conviction that great principles, permanent truths
of human nature, lie at the bottom of all sound politics,
and ought to be boldly and consistently applied, even
when temporary difficulties surround their application.
Such a principle is the belief in the power of freedom
and self-government to cure the faults of a nation,
in the tendency of responsibility to teach wisdom,
and to make men see that justice and order are the
surest sources of prosperity. Such a principle
is the perception that national hatreds do not live
on of themselves, but will expire when oppression
has ceased, as a fire burns out without fuel.
Such a principle is the recognition of the force of
national sentiment, and of the duty of allowing it
all the satisfaction that is compatible with the maintenance
of imperial unity. Such, again, is the appreciation
of those natural economic laws which show that nations,
when disturbing passions have ceased, follow their
own permanent interests, and that an island which
finds its chief market in England and draws its capital
from England will prefer a connection with England
to the poverty and insignificance of isolation.
It is the honour of Mr. Gladstone to have built his
policy of conciliation upon principles like these,
as upon a rock; and already the good effects are seen
in the new friendliness which has arisen between the
English masses and the people of Ireland, and in the
better temper with which, despite the acrimony of some
prominent politicians, the relations of the two peoples
are discussed. When one looks round the horizon
it is still far from clear; nor can we say from which
quarter fair weather will arrive. But the air
is fresher, and the clouds are breaking overhead.
* * * *
What has happened since the above paragraphs were
written, ten months ago, has confirmed more quickly
and completely than the writer expected the forecasts
they contain.
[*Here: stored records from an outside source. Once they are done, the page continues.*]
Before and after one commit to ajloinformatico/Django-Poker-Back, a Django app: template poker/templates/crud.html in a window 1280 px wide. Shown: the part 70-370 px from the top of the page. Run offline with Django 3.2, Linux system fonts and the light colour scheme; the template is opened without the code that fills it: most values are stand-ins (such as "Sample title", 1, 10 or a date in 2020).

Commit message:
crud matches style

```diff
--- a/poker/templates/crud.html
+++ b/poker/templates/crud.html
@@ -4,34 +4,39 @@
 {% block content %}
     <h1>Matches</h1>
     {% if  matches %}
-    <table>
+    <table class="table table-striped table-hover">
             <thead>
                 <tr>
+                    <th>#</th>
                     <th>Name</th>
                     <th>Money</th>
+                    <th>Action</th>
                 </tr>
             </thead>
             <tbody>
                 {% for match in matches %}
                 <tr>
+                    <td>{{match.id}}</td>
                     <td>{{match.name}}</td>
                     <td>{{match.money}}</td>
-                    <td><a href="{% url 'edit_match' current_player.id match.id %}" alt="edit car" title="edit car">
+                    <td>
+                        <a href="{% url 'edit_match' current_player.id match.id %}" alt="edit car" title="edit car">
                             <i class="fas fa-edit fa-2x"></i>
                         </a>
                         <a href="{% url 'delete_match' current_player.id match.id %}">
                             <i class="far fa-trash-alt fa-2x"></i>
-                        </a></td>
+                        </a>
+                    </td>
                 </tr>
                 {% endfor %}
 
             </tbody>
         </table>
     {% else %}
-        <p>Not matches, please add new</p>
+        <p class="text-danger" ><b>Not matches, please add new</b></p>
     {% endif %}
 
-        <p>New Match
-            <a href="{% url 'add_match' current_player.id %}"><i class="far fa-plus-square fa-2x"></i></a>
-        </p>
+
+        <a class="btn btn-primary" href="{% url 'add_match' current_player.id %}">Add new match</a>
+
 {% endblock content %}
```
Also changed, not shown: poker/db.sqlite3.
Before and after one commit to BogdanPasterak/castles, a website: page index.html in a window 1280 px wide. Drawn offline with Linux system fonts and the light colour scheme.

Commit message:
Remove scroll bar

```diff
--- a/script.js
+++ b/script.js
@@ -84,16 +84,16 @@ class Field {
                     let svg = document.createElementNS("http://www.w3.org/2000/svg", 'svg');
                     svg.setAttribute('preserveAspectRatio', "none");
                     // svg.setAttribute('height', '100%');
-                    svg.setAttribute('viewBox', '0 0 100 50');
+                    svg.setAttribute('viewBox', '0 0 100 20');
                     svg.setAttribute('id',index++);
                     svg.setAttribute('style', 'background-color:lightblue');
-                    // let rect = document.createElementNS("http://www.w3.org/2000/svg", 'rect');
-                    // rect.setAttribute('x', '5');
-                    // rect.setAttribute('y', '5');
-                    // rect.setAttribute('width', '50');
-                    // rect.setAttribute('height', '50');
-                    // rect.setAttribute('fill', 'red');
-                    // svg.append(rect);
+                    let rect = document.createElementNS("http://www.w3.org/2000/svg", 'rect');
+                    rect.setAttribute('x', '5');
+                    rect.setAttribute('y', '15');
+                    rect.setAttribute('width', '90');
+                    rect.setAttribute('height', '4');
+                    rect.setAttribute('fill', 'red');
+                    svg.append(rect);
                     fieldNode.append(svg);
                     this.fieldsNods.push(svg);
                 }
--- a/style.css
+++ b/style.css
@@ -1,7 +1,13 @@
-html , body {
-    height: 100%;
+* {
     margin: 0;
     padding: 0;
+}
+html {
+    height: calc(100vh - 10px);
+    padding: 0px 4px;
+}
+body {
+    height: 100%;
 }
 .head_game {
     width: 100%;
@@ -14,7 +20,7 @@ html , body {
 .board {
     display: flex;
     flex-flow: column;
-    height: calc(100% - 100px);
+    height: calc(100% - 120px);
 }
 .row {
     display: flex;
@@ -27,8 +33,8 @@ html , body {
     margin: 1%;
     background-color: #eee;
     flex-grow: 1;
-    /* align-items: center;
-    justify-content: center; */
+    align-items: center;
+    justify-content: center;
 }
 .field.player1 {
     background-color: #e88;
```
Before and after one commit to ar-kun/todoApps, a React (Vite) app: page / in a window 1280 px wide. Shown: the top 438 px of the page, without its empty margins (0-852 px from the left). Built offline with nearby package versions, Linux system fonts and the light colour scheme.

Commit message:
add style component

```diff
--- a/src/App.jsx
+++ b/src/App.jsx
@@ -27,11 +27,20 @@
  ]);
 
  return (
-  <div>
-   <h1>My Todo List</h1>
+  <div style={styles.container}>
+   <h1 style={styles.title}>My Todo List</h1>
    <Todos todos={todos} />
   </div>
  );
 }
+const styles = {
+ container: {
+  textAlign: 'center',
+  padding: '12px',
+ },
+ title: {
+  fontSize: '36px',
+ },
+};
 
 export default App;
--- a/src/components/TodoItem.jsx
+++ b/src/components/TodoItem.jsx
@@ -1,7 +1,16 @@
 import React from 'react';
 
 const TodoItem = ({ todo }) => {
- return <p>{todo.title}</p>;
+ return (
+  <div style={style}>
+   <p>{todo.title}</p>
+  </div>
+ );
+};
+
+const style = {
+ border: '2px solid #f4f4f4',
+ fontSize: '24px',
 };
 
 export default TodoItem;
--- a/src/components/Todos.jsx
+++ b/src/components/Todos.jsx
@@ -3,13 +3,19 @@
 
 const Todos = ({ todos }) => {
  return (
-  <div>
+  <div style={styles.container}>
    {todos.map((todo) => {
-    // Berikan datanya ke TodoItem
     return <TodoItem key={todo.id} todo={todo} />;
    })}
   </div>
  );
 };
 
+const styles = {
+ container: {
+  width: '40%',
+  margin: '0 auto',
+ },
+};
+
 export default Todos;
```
Home Rule is no longer a word of
terror, even to those English and Scotch voters who
were opposed to it in July, 1886. Most sensible
men in the Tory and Dissentient Liberal camps have
come to see that it is inevitable; and, while they
continue to resist it for the sake of what is called
consistency, or because they do not yet see in what
form it is to be granted, they are disposed to regard
its speedy arrival as the best method of retreat from
an indefensible position.
The repressive policy which the present Ministry are
attempting in Ireland—for in the face of
their failures one cannot say that they are carrying
out any policy—is rendering Coercion Acts
more and more detested by the English people.
The actualities of Ireland, the social condition of
her peasantry, the unwisdom of the dominant caste,
the incompetence of the bureaucracy which affects
to rule her, are being, by the full accounts we now
receive, brought home to the mind of England and Scotland
as they never were before, and produce their appropriate
effect upon the heart and conscience of the people.
The recognition by the Liberal party of the rights
of Ireland, the visits of English Liberals to Ireland,
the work done by Irishmen in English constituencies,
are creating a feeling of unity and reciprocal interest
between the masses of the people on both sides of the
Channel without example in the seven hundred years
that have passed since Strongbow’s landing.